HOW TO COMPLETE THIS TASK
Your task is to return all of the entries below exactly, leaving out each picture.

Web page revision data
-- -- --

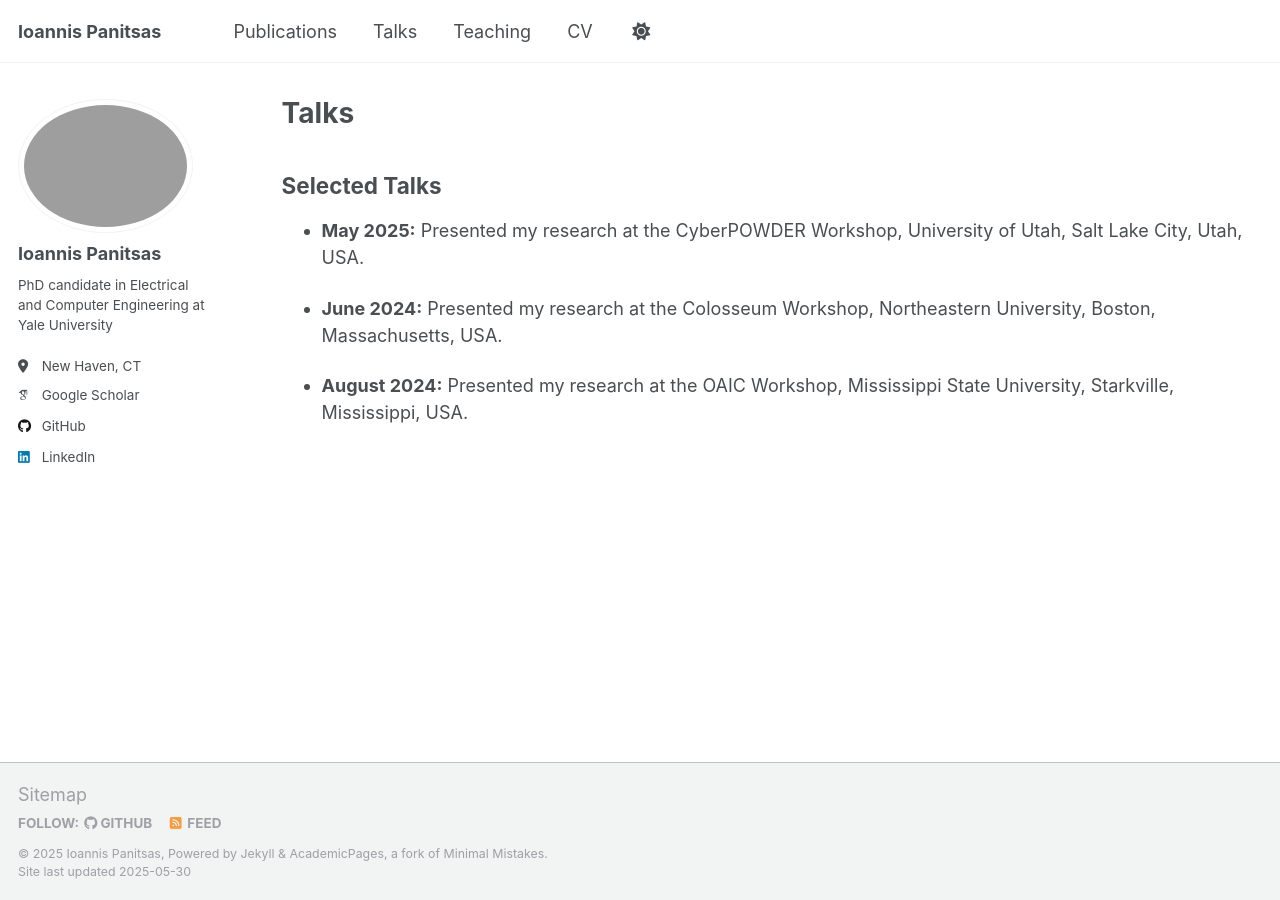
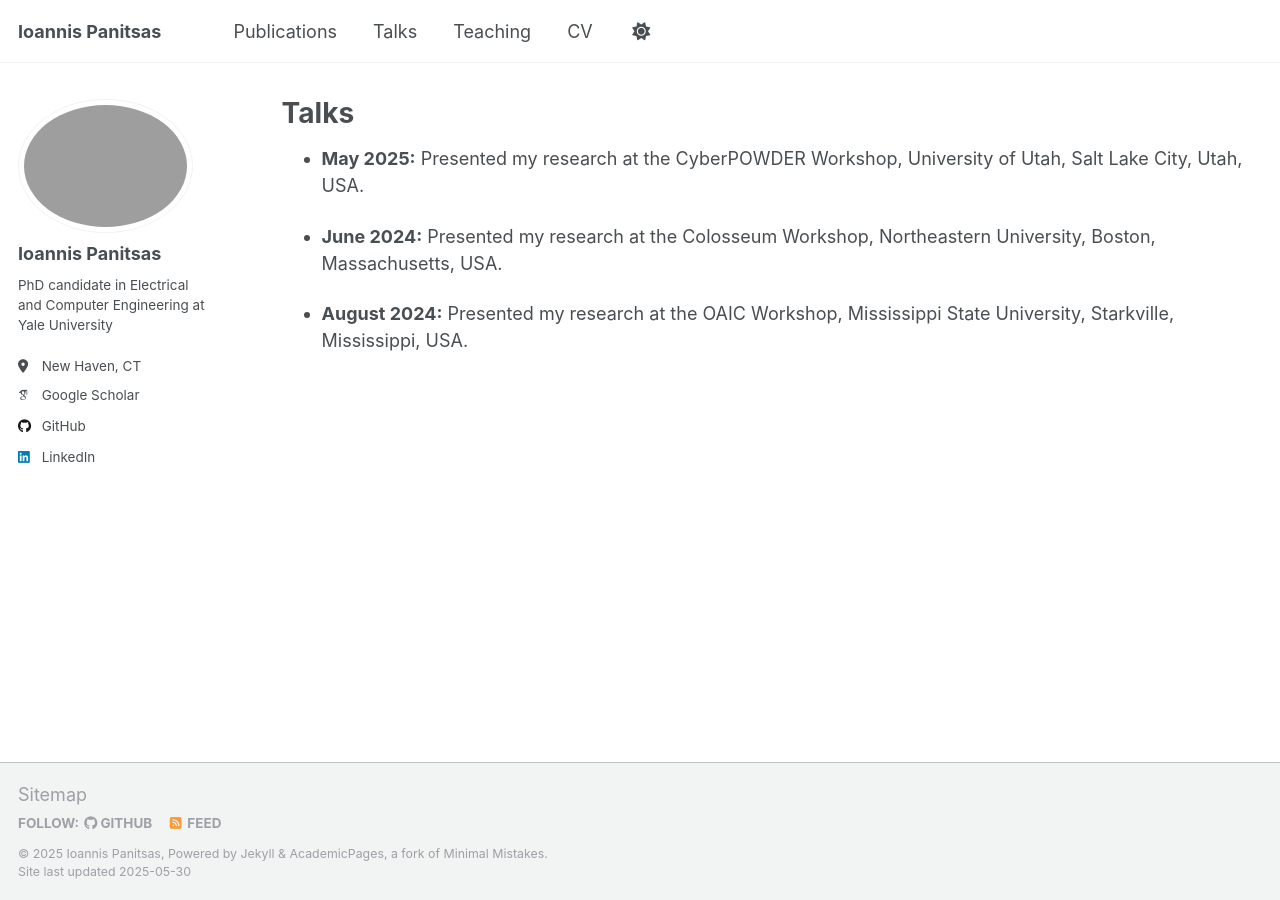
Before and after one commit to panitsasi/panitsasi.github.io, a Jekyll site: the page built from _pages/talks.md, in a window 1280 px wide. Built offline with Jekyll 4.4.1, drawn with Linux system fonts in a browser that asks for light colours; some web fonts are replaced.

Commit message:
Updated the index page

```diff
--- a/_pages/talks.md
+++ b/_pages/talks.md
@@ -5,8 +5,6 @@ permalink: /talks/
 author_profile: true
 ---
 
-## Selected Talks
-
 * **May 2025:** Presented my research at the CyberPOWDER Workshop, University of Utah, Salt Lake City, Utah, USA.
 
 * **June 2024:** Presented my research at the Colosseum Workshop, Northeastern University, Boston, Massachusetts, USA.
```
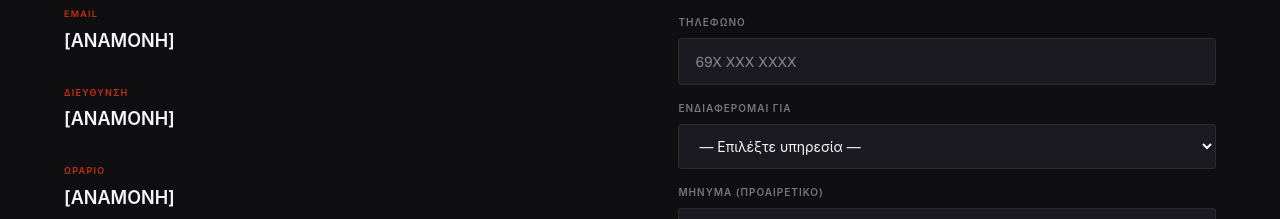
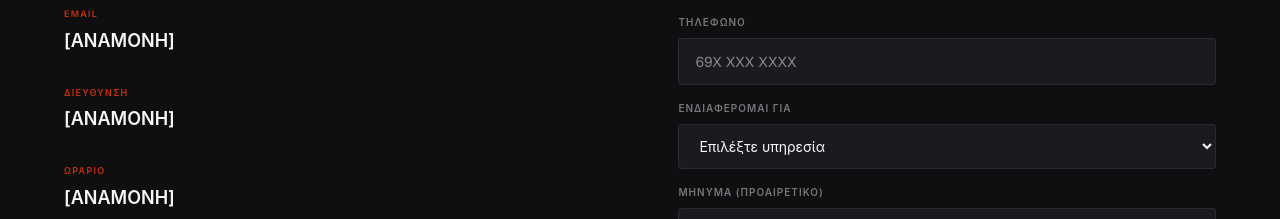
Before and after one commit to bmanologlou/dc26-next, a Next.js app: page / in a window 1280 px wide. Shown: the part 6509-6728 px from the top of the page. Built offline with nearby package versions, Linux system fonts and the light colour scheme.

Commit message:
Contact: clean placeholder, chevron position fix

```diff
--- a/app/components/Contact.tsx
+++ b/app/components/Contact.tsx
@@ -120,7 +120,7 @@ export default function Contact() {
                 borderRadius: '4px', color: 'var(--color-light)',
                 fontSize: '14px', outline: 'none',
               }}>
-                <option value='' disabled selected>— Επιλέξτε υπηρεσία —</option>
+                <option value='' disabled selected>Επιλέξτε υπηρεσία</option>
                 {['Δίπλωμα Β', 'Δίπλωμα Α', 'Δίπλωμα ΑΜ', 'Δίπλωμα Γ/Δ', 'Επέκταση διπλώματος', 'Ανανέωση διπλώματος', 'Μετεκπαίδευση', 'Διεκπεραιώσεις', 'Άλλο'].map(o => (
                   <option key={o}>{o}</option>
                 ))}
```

-- -- --

RESULT FOR THIS EXERCISE
Before and after one commit to panitsasi/panitsasi.github.io, a Jekyll site: the page built from _pages/talks.md, in a window 1280 px wide. Built offline with Jekyll 4.4.1, drawn with Linux system fonts in a browser that asks for light colours; some web fonts are replaced.

Commit message:
Updated the index page

```diff
--- a/_pages/talks.md
+++ b/_pages/talks.md
@@ -5,8 +5,6 @@ permalink: /talks/
 author_profile: true
 ---
 
-## Selected Talks
-
 * **May 2025:** Presented my research at the CyberPOWDER Workshop, University of Utah, Salt Lake City, Utah, USA.
 
 * **June 2024:** Presented my research at the Colosseum Workshop, Northeastern University, Boston, Massachusetts, USA.
```
Before and after one commit to bmanologlou/dc26-next, a Next.js app: page / in a window 1280 px wide. Shown: the part 6509-6728 px from the top of the page. Built offline with nearby package versions, Linux system fonts and the light colour scheme.

Commit message:
Contact: clean placeholder, chevron position fix

```diff
--- a/app/components/Contact.tsx
+++ b/app/components/Contact.tsx
@@ -120,7 +120,7 @@ export default function Contact() {
                 borderRadius: '4px', color: 'var(--color-light)',
                 fontSize: '14px', outline: 'none',
               }}>
-                <option value='' disabled selected>— Επιλέξτε υπηρεσία —</option>
+                <option value='' disabled selected>Επιλέξτε υπηρεσία</option>
                 {['Δίπλωμα Β', 'Δίπλωμα Α', 'Δίπλωμα ΑΜ', 'Δίπλωμα Γ/Δ', 'Επέκταση διπλώματος', 'Ανανέωση διπλώματος', 'Μετεκπαίδευση', 'Διεκπεραιώσεις', 'Άλλο'].map(o => (
                   <option key={o}>{o}</option>
                 ))}
```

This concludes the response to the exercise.